This term SoS is offering a most unusual, rather esoteric script, Visigothic Versals, the alphabet of 8th and 9th century Spain. At first glance one is struck by the strange, slightly weird, sometimes wacky forms. Upon closer scrutiny, however, one comes to see the incredible imagination and exuberance of this alphabet, and how winsomely they have been applied by the instructor Risa Gettler in her childrens’ books. Indeed, in that context they convey a child-like innocence that imparts a greater liveliness than the texts might otherwise have had if they were written in, say, Italic or Bookhand. An unfamiliar script may also slow the reader’s pace, resulting in a greater concentration on the words and the text’s meaning. This actually happened to me several years ago, when I was commissioned to write out the opening lines of the St John’s Gospel. The client chose a highly personal, quite eccentric version of Gothicized Italic, stating that the elaborate forms caused him to slow his reading speed and to focus on the content. And remember Edward Johnston’s admonition to his students to “think about the words.”

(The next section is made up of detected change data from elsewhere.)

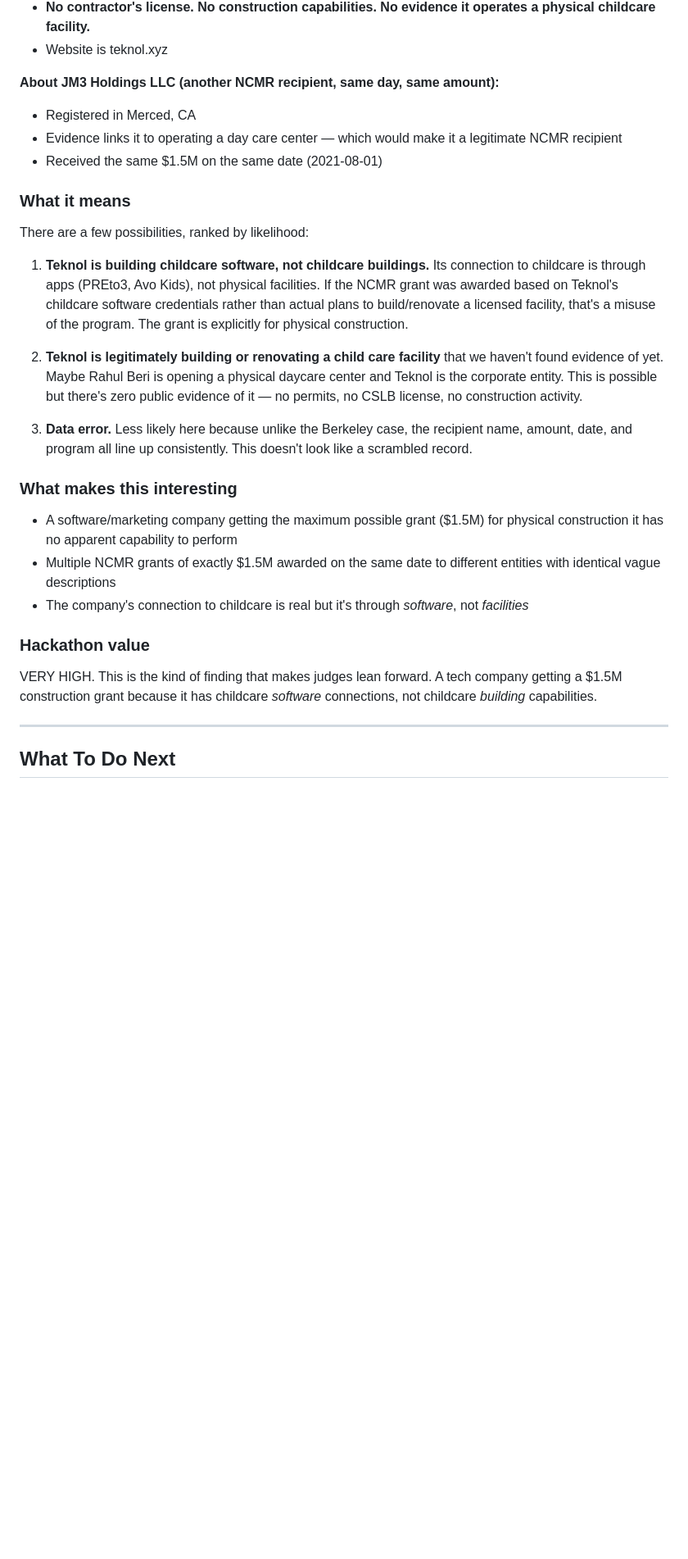
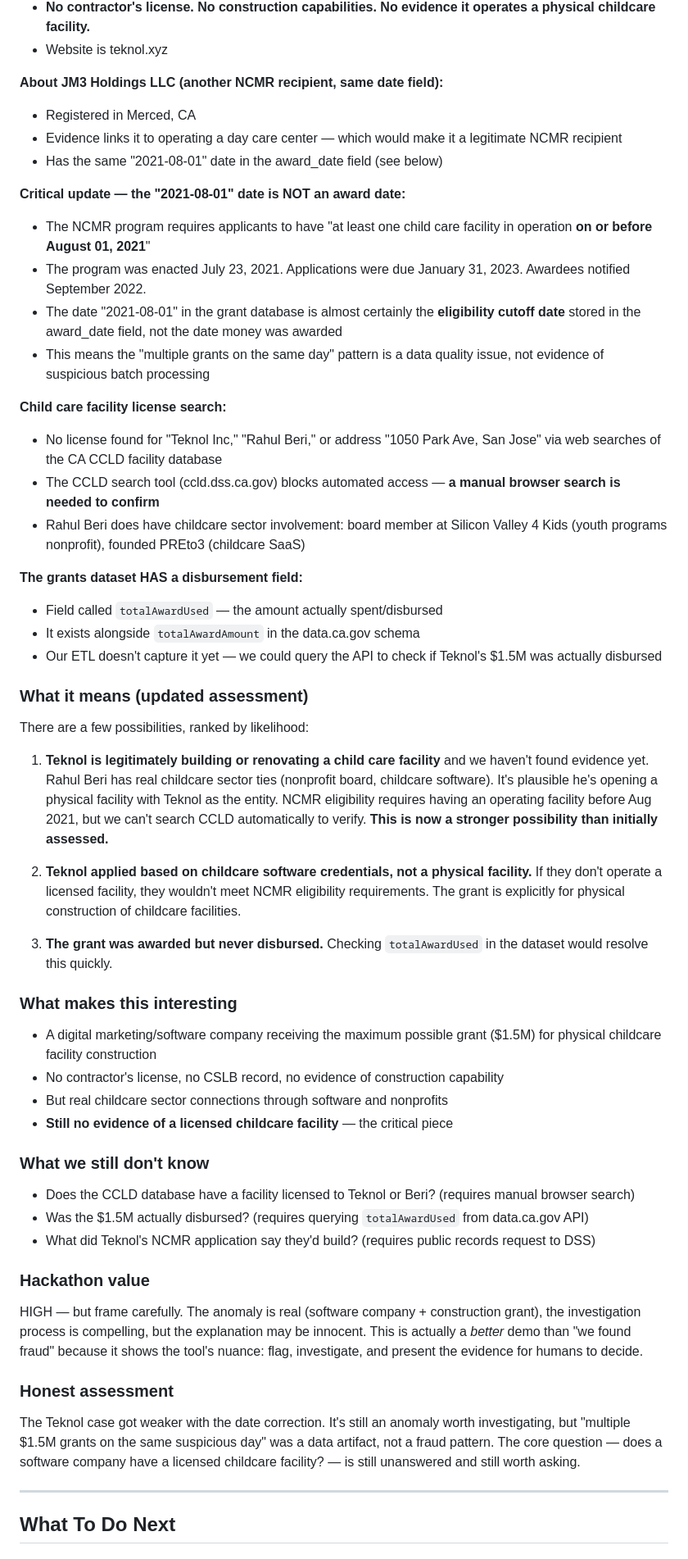
Before and after one commit to switzloco/realwork, a Markdown page: BRIEFING.md, the part around one of its changes. Shown at 82% size. GitHub-like rendering; blank space fills up the shorter version.

Commit message:
Update briefing: date field is eligibility cutoff, not award date
Key corrections from deep-dive research:
- The 2021-08-01 date in NCMR records is the program eligibility
  cutoff ("facility in operation on or before Aug 1, 2021"), NOT the
  award date. The "suspicious same-day batch" pattern was a data
  artifact.
- CA grants schema includes totalAwardUsed (disbursement) field that
  our ETL doesn't capture yet — could show if money was actually spent
- CCLD facility search blocks bots; manual browser check needed to
  confirm whether Teknol operates a licensed childcare facility
- Updated likelihood assessment and next steps accordingly

https://claude.ai/code/session_01X3LbGar9B57Xko87BPT3jB

```diff
--- a/BRIEFING.md
+++ b/BRIEFING.md
@@ -68,28 +68,53 @@ HIGH. This is a perfect demo case — your tool caught a real, verifiable anomal
 - **No contractor's license. No construction capabilities. No evidence it operates a physical childcare facility.**
 - Website is teknol.xyz
 
-**About JM3 Holdings LLC (another NCMR recipient, same day, same amount):**
+**About JM3 Holdings LLC (another NCMR recipient, same date field):**
 - Registered in Merced, CA
 - Evidence links it to operating a day care center — which would make it a legitimate NCMR recipient
-- Received the same $1.5M on the same date (2021-08-01)
+- Has the same "2021-08-01" date in the award_date field (see below)
 
-### What it means
+**Critical update — the "2021-08-01" date is NOT an award date:**
+- The NCMR program requires applicants to have "at least one child care facility in operation **on or before August 01, 2021**"
+- The program was enacted July 23, 2021. Applications were due January 31, 2023. Awardees notified September 2022.
+- The date "2021-08-01" in the grant database is almost certainly the **eligibility cutoff date** stored in the award_date field, not the date money was awarded
+- This means the "multiple grants on the same day" pattern is a data quality issue, not evidence of suspicious batch processing
+
+**Child care facility license search:**
+- No license found for "Teknol Inc," "Rahul Beri," or address "1050 Park Ave, San Jose" via web searches of the CA CCLD facility database
+- The CCLD search tool (ccld.dss.ca.gov) blocks automated access — **a manual browser search is needed to confirm**
+- Rahul Beri does have childcare sector involvement: board member at Silicon Valley 4 Kids (youth programs nonprofit), founded PREto3 (childcare SaaS)
+
+**The grants dataset HAS a disbursement field:**
+- Field called `totalAwardUsed` — the amount actually spent/disbursed
+- It exists alongside `totalAwardAmount` in the data.ca.gov schema
+- Our ETL doesn't capture it yet — we could query the API to check if Teknol's $1.5M was actually disbursed
+
+### What it means (updated assessment)
 
 There are a few possibilities, ranked by likelihood:
 
-1. **Teknol is building childcare software, not childcare buildings.** Its connection to childcare is through apps (PREto3, Avo Kids), not physical facilities. If the NCMR grant was awarded based on Teknol's childcare software credentials rather than actual plans to build/renovate a licensed facility, that's a misuse of the program. The grant is explicitly for physical construction.
+1. **Teknol is legitimately building or renovating a child care facility** and we haven't found evidence yet. Rahul Beri has real childcare sector ties (nonprofit board, childcare software). It's plausible he's opening a physical facility with Teknol as the entity. NCMR eligibility requires having an operating facility before Aug 2021, but we can't search CCLD automatically to verify. **This is now a stronger possibility than initially assessed.**
 
-2. **Teknol is legitimately building or renovating a child care facility** that we haven't found evidence of yet. Maybe Rahul Beri is opening a physical daycare center and Teknol is the corporate entity. This is possible but there's zero public evidence of it — no permits, no CSLB license, no construction activity.
+2. **Teknol applied based on childcare software credentials, not a physical facility.** If they don't operate a licensed facility, they wouldn't meet NCMR eligibility requirements. The grant is explicitly for physical construction of childcare facilities.
 
-3. **Data error.** Less likely here because unlike the Berkeley case, the recipient name, amount, date, and program all line up consistently. This doesn't look like a scrambled record.
+3. **The grant was awarded but never disbursed.** Checking `totalAwardUsed` in the dataset would resolve this quickly.
 
 ### What makes this interesting
-- A software/marketing company getting the maximum possible grant ($1.5M) for physical construction it has no apparent capability to perform
-- Multiple NCMR grants of exactly $1.5M awarded on the same date to different entities with identical vague descriptions
-- The company's connection to childcare is real but it's through *software*, not *facilities*
+- A digital marketing/software company receiving the maximum possible grant ($1.5M) for physical childcare facility construction
+- No contractor's license, no CSLB record, no evidence of construction capability
+- But real childcare sector connections through software and nonprofits
+- **Still no evidence of a licensed childcare facility** — the critical piece
+
+### What we still don't know
+- Does the CCLD database have a facility licensed to Teknol or Beri? (requires manual browser search)
+- Was the $1.5M actually disbursed? (requires querying `totalAwardUsed` from data.ca.gov API)
+- What did Teknol's NCMR application say they'd build? (requires public records request to DSS)
 
 ### Hackathon value
-VERY HIGH. This is the kind of finding that makes judges lean forward. A tech company getting a $1.5M construction grant because it has childcare *software* connections, not childcare *building* capabilities.
+HIGH — but frame carefully. The anomaly is real (software company + construction grant), the investigation process is compelling, but the explanation may be innocent. This is actually a *better* demo than "we found fraud" because it shows the tool's nuance: flag, investigate, and present the evidence for humans to decide.
+
+### Honest assessment
+The Teknol case got weaker with the date correction. It's still an anomaly worth investigating, but "multiple $1.5M grants on the same suspicious day" was a data artifact, not a fraud pattern. The core question — does a software company have a licensed childcare facility? — is still unanswered and still worth asking.
 
 ---
 
```
Also changed, not shown: other parts of BRIEFING.md (+3 -3 lines).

No less a compelling reason to study antique scripts is that they provide building blocks for the creation of new and unique, personalized versions of familiar alphabets. Once you have attained the understanding and ability to execute traditional styles, you may then start to experiment with various elements of different scripts and synthesize them into something new and exotic. So, for example, you may apply one of the quirkier elements of a Visigiothic Versal to the solid structure of a Roman or Uncial form, and develop something quite unexpected and attractive. This brings us into the realm of calligraphic playing, a time no less valuable than concentrated, disciplined study. So, for example, examining a truly bizarre lettering style, Luxeuil Minuscule, the precursor of Carolingian, that looks rather like a plate of spaghetti randomly tossed into the air, has a verve and texture that can be applied to quickly rendered gestural strokes resulting in an unusual and visually arresting composition. This is not to imply that the process is always easy or a guaranteed success, but it does expand the field of creativity.

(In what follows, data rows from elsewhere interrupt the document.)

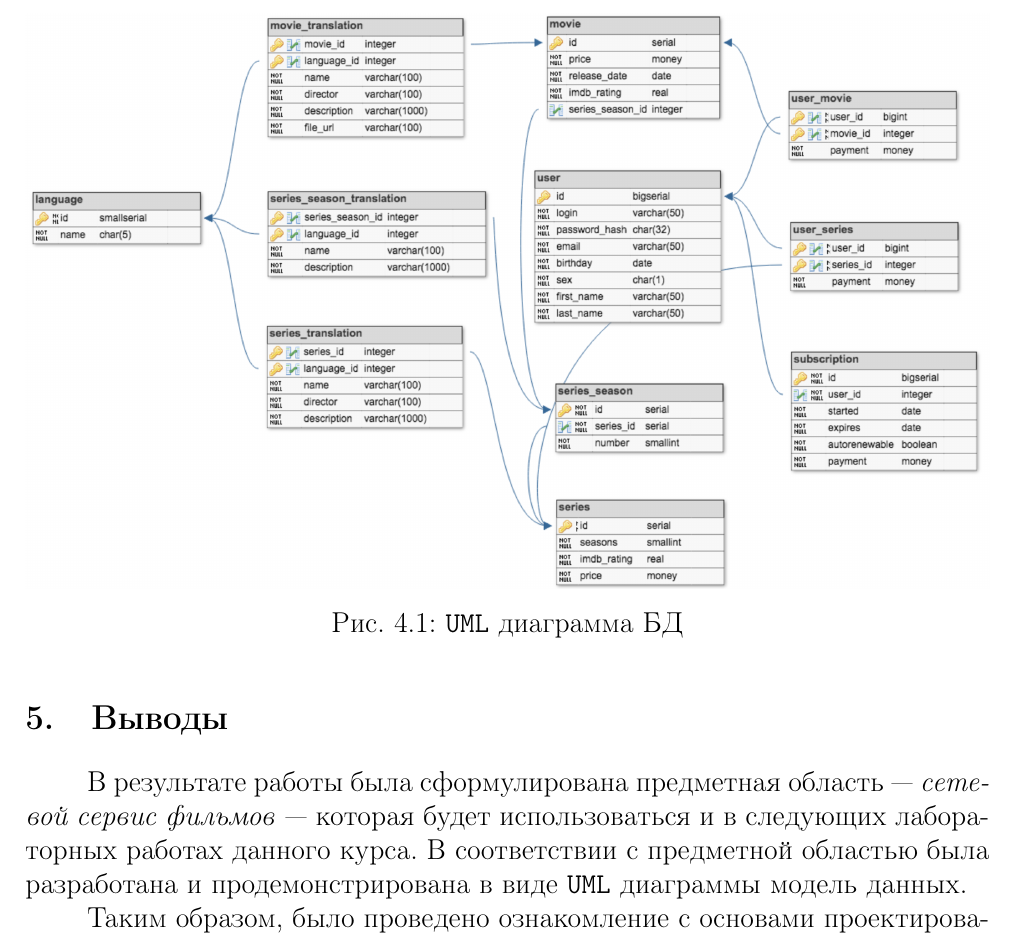
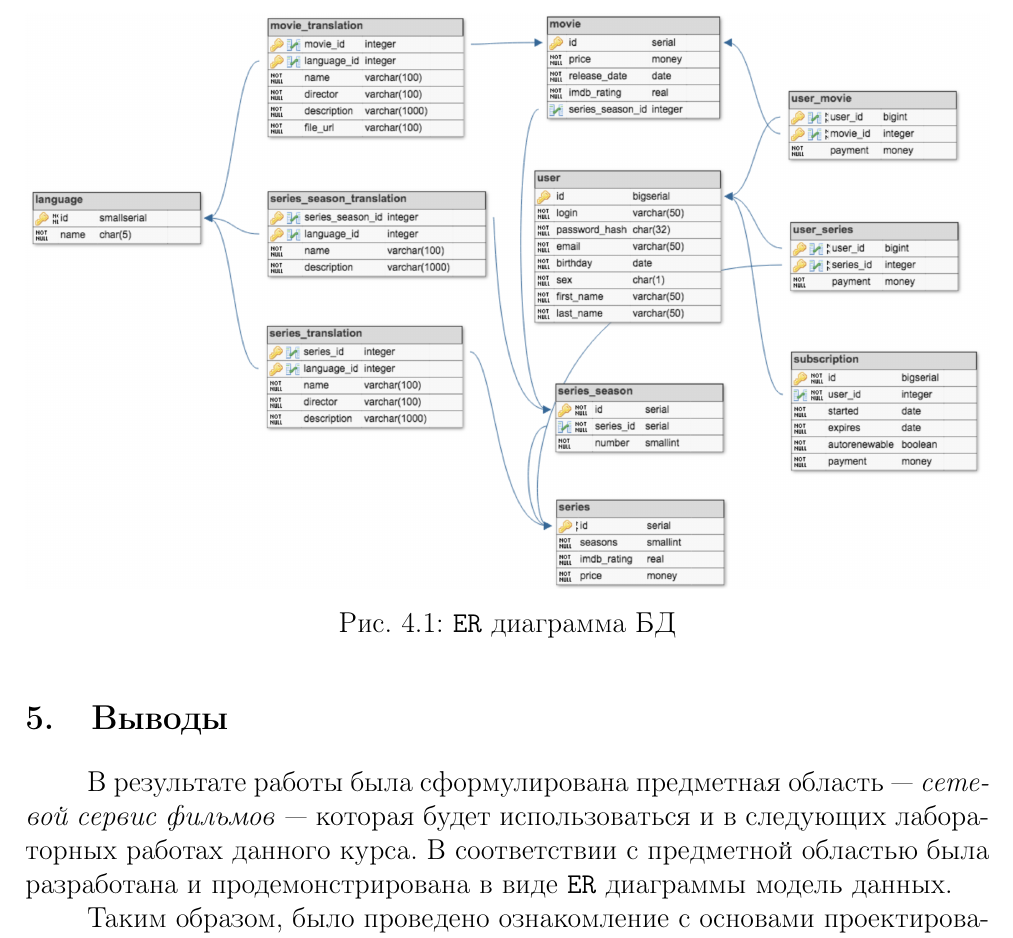
Before and after one commit to lamtev/db-2018-movie-service, a LaTeX document (lab1/report/lab1.tex): part of page 4 of 4, cut so that both start at the same text. The pictures show the PDF file lab1/report/lab1.pdf that the author committed with the source.

Commit message:
fix report uml -> er

```diff
--- a/lab1/report/lab1.tex
+++ b/lab1/report/lab1.tex
@@ -36,14 +36,14 @@
 \begin{figure}[H]
 	\centering
 	\includegraphics[width=1.0\textwidth]{diagrams/movie-service-diagram}
-	\caption{\code{UML} диаграмма БД}
+	\caption{\code{ER} диаграмма БД}
 	\label{fig:movie-service-diagram}
 \end{figure}
 
 \section{Выводы}
 
 В результате работы была сформулирована предметная область --- \textit{сетевой сервис фильмов} --- которая будет использоваться и в следующих лабораторных работах данного курса. В соответствии с предметной областью
-была разработана и продемонстрирована в виде \code{UML} диаграммы модель данных.
+была разработана и продемонстрирована в виде \code{ER} диаграммы модель данных.
 
 Таким образом, было проведено ознакомление с основами проектирования схемы БД и способами организации данных в SQL-БД.
 
```
Also changed, not shown: lab1/report/lab1.pdf, lab1/report/lab1.tex (2 more changed lines).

Way back in the 90s a wave of expressionist, abstract calligraphy began to seduce scribes and other practitioners of the broad-edged pen. For all the razzle-dazzle it was often apparent who had a solid foundation and understanding of classic letterforms — and who did not. Not even the most bravura strokes and bold applications of color could mask the weaknesses and flaws in these designs, but those who knew their traditional forms understood how to break the rules and succeed in creating something new and dramatic.
So, the next time you attend a cocktail party whip out a marker and write the guests’ names in Schwabacher Fraktur or Merovingian Minuscule. Not only will you delight and fascinate your friends, but you may wind up with a contract for the next remake of 10,000 BC.
—Article by Barry Morentz; Visigothic Versals by Risa Gettler